### What the task asks
From the first line to the last, return the data exactly, with no pictures.

### The input
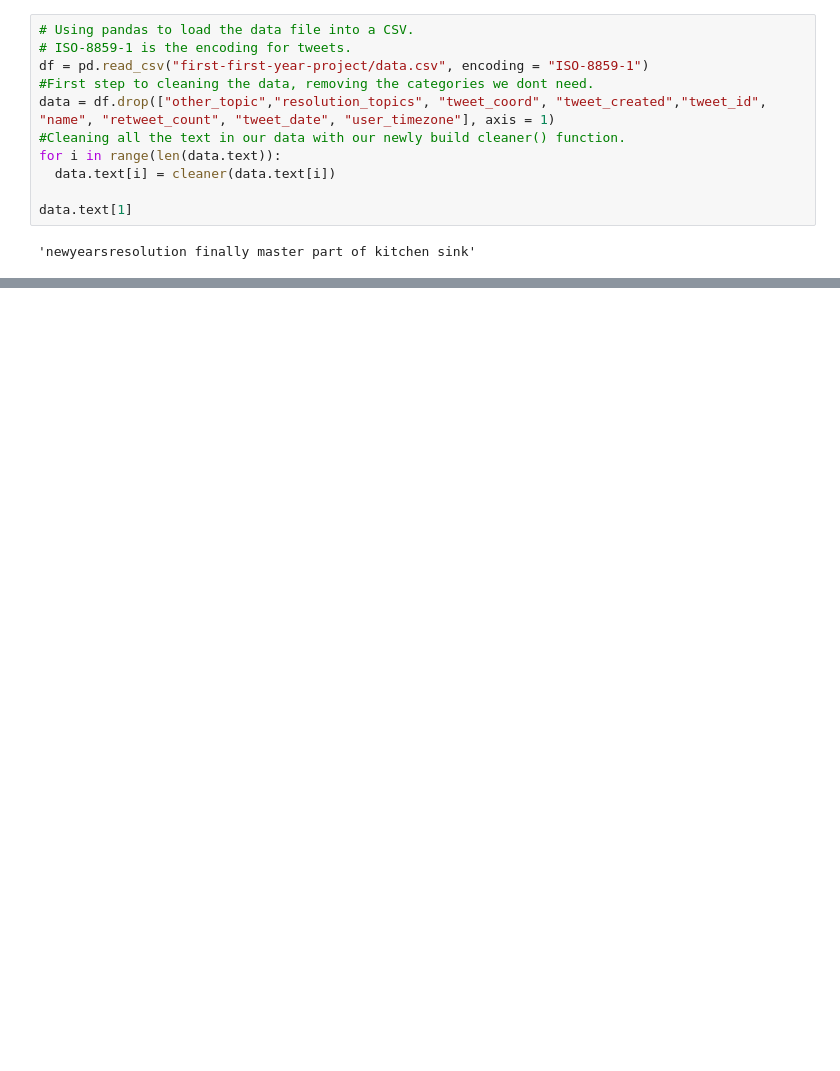
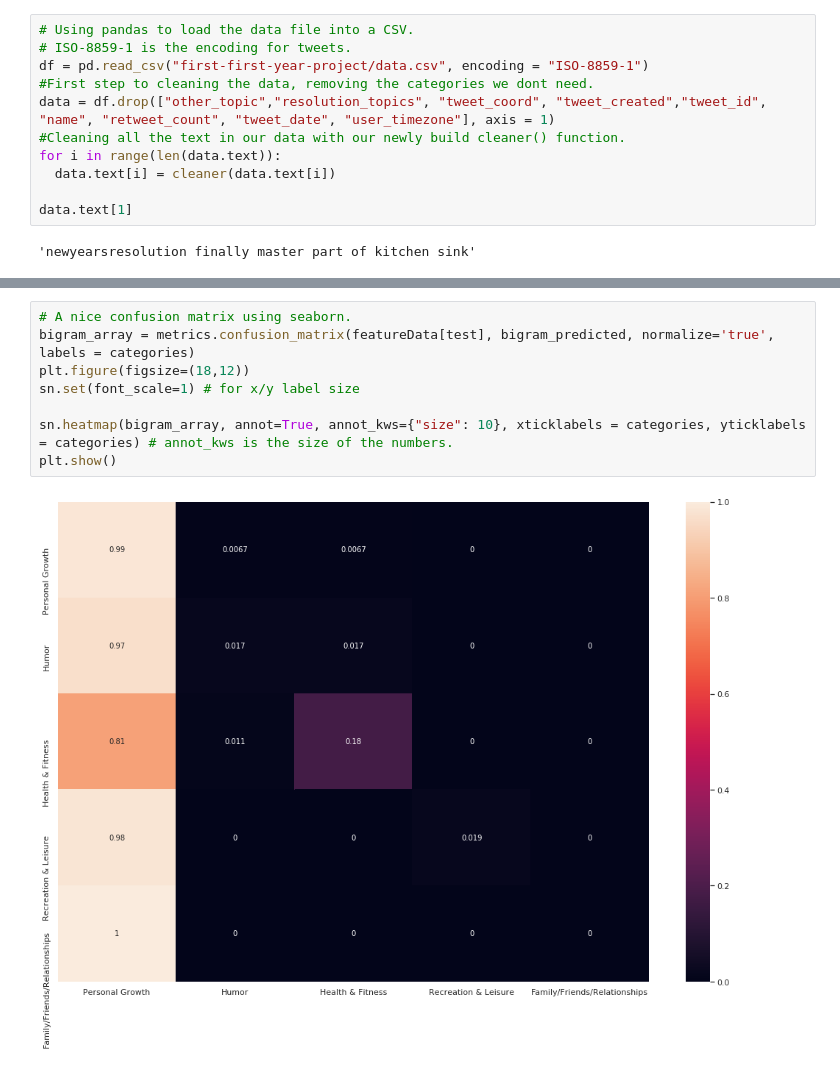
Before and after one commit to kaspergroenbek98/first-first-year-project, a Jupyter notebook: project1notebook.ipynb, the cells around one changed output, grey strips where cells are left out. Saved outputs shown, nothing was run; the diff lists cells and outputs as text; blank space fills up the shorter version.

```diff
--- a/project1notebook.ipynb
+++ b/project1notebook.ipynb
@@ -210,0 +258,10 @@ plt.show()
+# %%
+# A nice confusion matrix using seaborn.
+bigram_array = metrics.confusion_matrix(featureData[test], bigram_predicted, normalize='true', labels = categories)
+plt.figure(figsize=(18,12))
+sn.set(font_scale=1) # for x/y label size
+
+sn.heatmap(bigram_array, annot=True, annot_kws={"size": 10}, xticklabels = categories, yticklabels = categories) # annot_kws is the size of the numbers.
+plt.show()
+# %% [output]
+[figure, added]
```
Also changed, not shown: parts of 3 cells of this notebook.
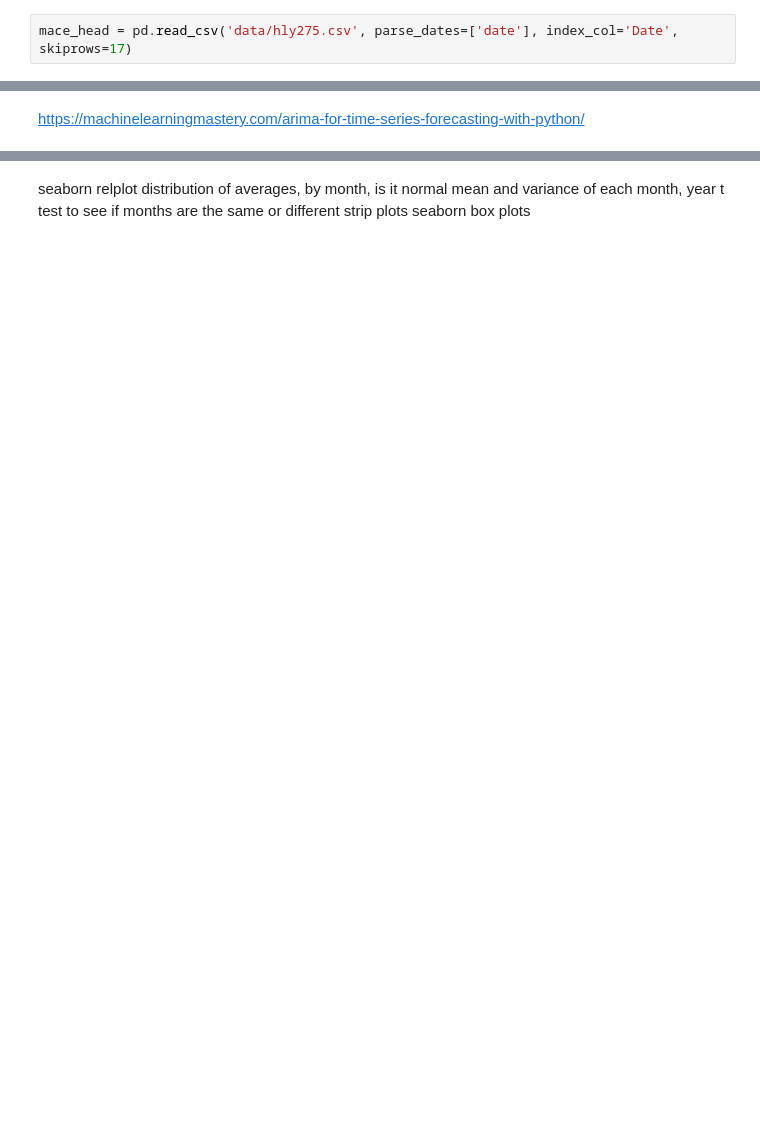
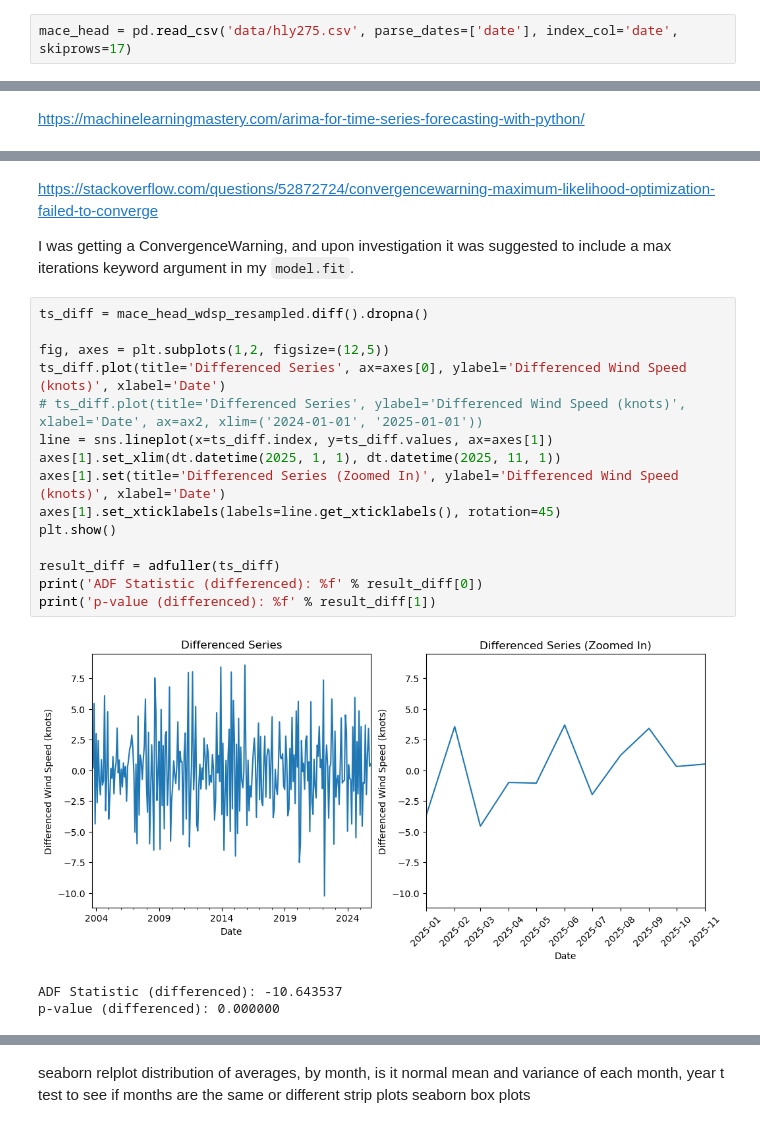
Before and after one commit to CeamanCollins/PFDA, a Jupyter notebook: project/project.ipynb, the cells around one changed output, grey strips where cells are left out. Saved outputs shown, nothing was run; the diff lists cells and outputs as text; blank space fills up the shorter version.

```diff
--- a/project/project.ipynb
+++ b/project/project.ipynb
@@ -12,5 +23,5 @@ from math import sqrt
 # %%
-mace_head = pd.read_csv('data/hly275.csv', parse_dates=['date'], index_col='Date', skiprows=17)
+mace_head = pd.read_csv('data/hly275.csv', parse_dates=['date'], index_col='date', skiprows=17)
 # %%
 mace_head.head()
 # %% [output]
@@ -73,0 +116,23 @@ https://machinelearningmastery.com/arima-for-time-series-forecasting-with-python
+# %% [markdown]
+https://stackoverflow.com/questions/52872724/convergencewarning-maximum-likelihood-optimization-failed-to-converge
+
+I was getting a ConvergenceWarning, and upon investigation it was suggested to include a max iterations keyword argument in my `model.fit`.
+# %%
+ts_diff = mace_head_wdsp_resampled.diff().dropna()
+
+fig, axes = plt.subplots(1,2, figsize=(12,5))
+ts_diff.plot(title='Differenced Series', ax=axes[0], ylabel='Differenced Wind Speed (knots)', xlabel='Date')
+# ts_diff.plot(title='Differenced Series', ylabel='Differenced Wind Speed (knots)', xlabel='Date', ax=ax2, xlim=('2024-01-01', '2025-01-01'))
+line = sns.lineplot(x=ts_diff.index, y=ts_diff.values, ax=axes[1])
+axes[1].set_xlim(dt.datetime(2025, 1, 1), dt.datetime(2025, 11, 1))
+axes[1].set(title='Differenced Series (Zoomed In)', ylabel='Differenced Wind Speed (knots)', xlabel='Date')
+axes[1].set_xticklabels(labels=line.get_xticklabels(), rotation=45)
+plt.show()
+
+result_diff = adfuller(ts_diff)
+print('ADF Statistic (differenced): %f' % result_diff[0])
+print('p-value (differenced): %f' % result_diff[1])
+# %% [output]
+[figure, added]
+ADF Statistic (differenced): -10.643537
+p-value (differenced): 0.000000
```
Also changed, not shown: parts of 28 cells of this notebook.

### Exercise result
Before and after one commit to kaspergroenbek98/first-first-year-project, a Jupyter notebook: project1notebook.ipynb, the cells around one changed output, grey strips where cells are left out. Saved outputs shown, nothing was run; the diff lists cells and outputs as text; blank space fills up the shorter version.

```diff
--- a/project1notebook.ipynb
+++ b/project1notebook.ipynb
@@ -210,0 +258,10 @@ plt.show()
+# %%
+# A nice confusion matrix using seaborn.
+bigram_array = metrics.confusion_matrix(featureData[test], bigram_predicted, normalize='true', labels = categories)
+plt.figure(figsize=(18,12))
+sn.set(font_scale=1) # for x/y label size
+
+sn.heatmap(bigram_array, annot=True, annot_kws={"size": 10}, xticklabels = categories, yticklabels = categories) # annot_kws is the size of the numbers.
+plt.show()
+# %% [output]
+[figure, added]
```
Also changed, not shown: parts of 3 cells of this notebook.
Before and after one commit to CeamanCollins/PFDA, a Jupyter notebook: project/project.ipynb, the cells around one changed output, grey strips where cells are left out. Saved outputs shown, nothing was run; the diff lists cells and outputs as text; blank space fills up the shorter version.

```diff
--- a/project/project.ipynb
+++ b/project/project.ipynb
@@ -12,5 +23,5 @@ from math import sqrt
 # %%
-mace_head = pd.read_csv('data/hly275.csv', parse_dates=['date'], index_col='Date', skiprows=17)
+mace_head = pd.read_csv('data/hly275.csv', parse_dates=['date'], index_col='date', skiprows=17)
 # %%
 mace_head.head()
 # %% [output]
@@ -73,0 +116,23 @@ https://machinelearningmastery.com/arima-for-time-series-forecasting-with-python
+# %% [markdown]
+https://stackoverflow.com/questions/52872724/convergencewarning-maximum-likelihood-optimization-failed-to-converge
+
+I was getting a ConvergenceWarning, and upon investigation it was suggested to include a max iterations keyword argument in my `model.fit`.
+# %%
+ts_diff = mace_head_wdsp_resampled.diff().dropna()
+
+fig, axes = plt.subplots(1,2, figsize=(12,5))
+ts_diff.plot(title='Differenced Series', ax=axes[0], ylabel='Differenced Wind Speed (knots)', xlabel='Date')
+# ts_diff.plot(title='Differenced Series', ylabel='Differenced Wind Speed (knots)', xlabel='Date', ax=ax2, xlim=('2024-01-01', '2025-01-01'))
+line = sns.lineplot(x=ts_diff.index, y=ts_diff.values, ax=axes[1])
+axes[1].set_xlim(dt.datetime(2025, 1, 1), dt.datetime(2025, 11, 1))
+axes[1].set(title='Differenced Series (Zoomed In)', ylabel='Differenced Wind Speed (knots)', xlabel='Date')
+axes[1].set_xticklabels(labels=line.get_xticklabels(), rotation=45)
+plt.show()
+
+result_diff = adfuller(ts_diff)
+print('ADF Statistic (differenced): %f' % result_diff[0])
+print('p-value (differenced): %f' % result_diff[1])
+# %% [output]
+[figure, added]
+ADF Statistic (differenced): -10.643537
+p-value (differenced): 0.000000
```
Also changed, not shown: parts of 28 cells of this notebook.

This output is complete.